INSTRUCTIONS TO FOLLOW: Look through the records and copy each line that has "Обратная" in it.

[User interface change data]
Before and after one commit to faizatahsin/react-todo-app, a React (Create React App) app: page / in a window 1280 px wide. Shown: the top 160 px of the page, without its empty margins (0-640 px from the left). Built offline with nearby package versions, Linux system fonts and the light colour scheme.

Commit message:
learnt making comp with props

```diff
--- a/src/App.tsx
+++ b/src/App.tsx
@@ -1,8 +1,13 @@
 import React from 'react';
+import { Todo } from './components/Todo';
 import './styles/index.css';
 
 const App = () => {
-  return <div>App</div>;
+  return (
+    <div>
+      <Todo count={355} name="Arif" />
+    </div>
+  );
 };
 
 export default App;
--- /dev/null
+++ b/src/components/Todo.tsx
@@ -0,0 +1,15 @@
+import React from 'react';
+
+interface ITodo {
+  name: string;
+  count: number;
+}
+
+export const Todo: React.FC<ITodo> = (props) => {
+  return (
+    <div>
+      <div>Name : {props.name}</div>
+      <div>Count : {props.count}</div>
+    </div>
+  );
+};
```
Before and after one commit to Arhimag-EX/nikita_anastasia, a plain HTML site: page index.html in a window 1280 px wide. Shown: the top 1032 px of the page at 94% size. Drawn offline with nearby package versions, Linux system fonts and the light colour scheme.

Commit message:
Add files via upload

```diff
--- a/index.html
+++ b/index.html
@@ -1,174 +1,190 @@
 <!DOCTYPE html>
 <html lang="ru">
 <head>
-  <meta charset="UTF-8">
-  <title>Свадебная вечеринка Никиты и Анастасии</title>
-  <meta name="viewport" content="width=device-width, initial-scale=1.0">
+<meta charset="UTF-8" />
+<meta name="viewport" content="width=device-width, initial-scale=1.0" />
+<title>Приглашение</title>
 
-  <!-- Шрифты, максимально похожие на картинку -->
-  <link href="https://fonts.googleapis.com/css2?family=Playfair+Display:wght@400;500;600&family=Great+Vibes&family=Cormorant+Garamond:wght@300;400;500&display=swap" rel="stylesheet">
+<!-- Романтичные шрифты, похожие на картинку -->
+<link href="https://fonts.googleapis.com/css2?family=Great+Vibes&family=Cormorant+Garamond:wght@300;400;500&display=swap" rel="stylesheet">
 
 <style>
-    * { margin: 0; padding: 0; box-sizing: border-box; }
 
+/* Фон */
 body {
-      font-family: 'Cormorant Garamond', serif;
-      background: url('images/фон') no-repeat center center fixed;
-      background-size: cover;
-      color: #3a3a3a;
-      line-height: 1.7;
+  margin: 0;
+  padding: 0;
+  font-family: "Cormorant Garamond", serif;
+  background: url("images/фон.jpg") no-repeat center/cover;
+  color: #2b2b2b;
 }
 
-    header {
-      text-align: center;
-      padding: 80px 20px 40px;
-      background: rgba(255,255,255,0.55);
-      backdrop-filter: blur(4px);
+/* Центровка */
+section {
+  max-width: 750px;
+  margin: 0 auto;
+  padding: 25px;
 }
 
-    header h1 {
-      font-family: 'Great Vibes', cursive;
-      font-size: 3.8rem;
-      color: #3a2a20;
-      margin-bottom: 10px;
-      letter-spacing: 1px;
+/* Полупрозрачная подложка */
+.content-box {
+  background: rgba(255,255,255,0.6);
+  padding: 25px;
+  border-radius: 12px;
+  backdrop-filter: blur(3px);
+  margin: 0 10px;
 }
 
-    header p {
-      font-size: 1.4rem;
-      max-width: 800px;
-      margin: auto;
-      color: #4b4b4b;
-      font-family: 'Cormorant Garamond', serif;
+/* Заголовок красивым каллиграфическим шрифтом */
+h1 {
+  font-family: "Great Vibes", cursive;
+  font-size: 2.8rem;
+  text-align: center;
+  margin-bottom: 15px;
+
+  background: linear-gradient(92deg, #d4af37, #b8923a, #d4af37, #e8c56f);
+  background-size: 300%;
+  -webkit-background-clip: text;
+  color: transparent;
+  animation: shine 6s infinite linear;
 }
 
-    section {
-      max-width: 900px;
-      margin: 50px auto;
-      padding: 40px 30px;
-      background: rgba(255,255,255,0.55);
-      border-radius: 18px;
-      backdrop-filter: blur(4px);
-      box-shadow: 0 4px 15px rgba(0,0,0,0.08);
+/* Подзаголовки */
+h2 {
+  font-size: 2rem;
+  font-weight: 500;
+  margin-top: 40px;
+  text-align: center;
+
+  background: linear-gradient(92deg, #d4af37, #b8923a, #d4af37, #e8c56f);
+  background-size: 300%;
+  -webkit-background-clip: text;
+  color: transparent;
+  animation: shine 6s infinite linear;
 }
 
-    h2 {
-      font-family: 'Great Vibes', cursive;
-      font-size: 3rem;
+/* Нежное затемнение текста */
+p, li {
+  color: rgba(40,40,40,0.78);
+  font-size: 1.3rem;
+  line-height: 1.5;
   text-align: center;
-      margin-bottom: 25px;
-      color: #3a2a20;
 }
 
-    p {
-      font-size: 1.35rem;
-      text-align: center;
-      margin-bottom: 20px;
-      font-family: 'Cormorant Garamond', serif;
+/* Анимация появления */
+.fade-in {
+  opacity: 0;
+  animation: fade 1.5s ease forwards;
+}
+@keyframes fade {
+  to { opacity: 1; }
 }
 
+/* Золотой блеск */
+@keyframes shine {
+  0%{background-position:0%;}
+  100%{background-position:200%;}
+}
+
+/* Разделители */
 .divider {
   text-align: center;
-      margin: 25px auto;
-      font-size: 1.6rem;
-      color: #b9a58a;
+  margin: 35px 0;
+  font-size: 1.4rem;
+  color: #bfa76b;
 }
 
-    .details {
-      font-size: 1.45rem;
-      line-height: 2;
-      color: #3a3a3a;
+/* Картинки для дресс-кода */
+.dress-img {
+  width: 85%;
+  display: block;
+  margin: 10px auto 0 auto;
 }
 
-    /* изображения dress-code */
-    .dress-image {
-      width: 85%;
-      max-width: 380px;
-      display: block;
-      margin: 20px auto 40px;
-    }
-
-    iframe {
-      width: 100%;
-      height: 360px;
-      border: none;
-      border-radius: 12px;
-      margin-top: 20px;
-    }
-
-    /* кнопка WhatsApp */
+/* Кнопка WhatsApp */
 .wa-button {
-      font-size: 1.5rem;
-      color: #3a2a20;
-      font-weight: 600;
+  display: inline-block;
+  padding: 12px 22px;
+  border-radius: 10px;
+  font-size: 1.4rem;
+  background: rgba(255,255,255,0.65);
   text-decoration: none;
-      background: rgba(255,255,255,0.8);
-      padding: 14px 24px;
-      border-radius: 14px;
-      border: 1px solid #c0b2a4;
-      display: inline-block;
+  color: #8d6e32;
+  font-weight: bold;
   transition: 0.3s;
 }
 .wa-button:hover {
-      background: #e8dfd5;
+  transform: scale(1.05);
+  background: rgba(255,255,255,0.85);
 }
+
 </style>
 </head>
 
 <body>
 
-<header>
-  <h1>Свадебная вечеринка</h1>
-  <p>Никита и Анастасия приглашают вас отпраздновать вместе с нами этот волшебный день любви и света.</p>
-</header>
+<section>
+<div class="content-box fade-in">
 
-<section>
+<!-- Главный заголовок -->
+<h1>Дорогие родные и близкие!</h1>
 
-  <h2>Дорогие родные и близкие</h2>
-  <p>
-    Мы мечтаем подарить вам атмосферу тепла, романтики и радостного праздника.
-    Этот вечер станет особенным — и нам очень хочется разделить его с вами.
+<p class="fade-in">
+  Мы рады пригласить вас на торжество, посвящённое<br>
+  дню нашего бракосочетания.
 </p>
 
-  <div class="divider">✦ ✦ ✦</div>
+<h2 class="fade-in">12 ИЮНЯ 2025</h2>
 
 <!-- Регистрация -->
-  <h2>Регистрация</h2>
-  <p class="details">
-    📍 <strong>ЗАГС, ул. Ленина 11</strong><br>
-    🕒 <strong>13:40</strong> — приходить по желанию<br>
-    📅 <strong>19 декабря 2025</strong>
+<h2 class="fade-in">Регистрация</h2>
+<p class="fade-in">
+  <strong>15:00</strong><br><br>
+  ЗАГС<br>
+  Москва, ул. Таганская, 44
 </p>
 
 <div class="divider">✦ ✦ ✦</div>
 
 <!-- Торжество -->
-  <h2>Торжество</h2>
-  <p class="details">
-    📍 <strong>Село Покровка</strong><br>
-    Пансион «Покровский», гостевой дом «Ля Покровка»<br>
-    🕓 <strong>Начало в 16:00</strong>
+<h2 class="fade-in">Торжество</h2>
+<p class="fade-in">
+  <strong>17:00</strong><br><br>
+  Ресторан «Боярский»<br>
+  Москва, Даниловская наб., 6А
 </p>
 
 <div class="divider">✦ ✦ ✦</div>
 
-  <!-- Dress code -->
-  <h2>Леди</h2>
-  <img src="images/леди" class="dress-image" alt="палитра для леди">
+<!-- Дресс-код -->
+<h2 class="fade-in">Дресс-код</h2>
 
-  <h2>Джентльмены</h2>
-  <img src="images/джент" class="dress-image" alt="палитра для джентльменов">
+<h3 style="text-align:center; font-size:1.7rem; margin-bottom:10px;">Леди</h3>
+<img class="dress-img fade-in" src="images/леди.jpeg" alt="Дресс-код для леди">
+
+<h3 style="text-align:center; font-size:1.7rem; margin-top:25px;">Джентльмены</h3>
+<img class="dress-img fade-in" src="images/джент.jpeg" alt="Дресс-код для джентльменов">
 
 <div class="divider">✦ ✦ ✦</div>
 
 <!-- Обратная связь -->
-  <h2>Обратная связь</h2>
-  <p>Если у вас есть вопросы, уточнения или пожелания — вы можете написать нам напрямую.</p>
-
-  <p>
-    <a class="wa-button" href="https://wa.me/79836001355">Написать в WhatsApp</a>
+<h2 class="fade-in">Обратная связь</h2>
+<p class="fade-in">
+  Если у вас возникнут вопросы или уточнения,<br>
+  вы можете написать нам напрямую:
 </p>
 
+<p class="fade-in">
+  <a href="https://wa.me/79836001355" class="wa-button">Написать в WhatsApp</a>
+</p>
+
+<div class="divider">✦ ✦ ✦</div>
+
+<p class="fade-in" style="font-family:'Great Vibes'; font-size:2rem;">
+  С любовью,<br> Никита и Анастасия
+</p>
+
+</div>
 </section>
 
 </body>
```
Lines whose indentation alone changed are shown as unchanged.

TASK RESULT:
 <!-- Обратная связь -->
-  <h2>Обратная связь</h2>
+<h2 class="fade-in">Обратная связь</h2>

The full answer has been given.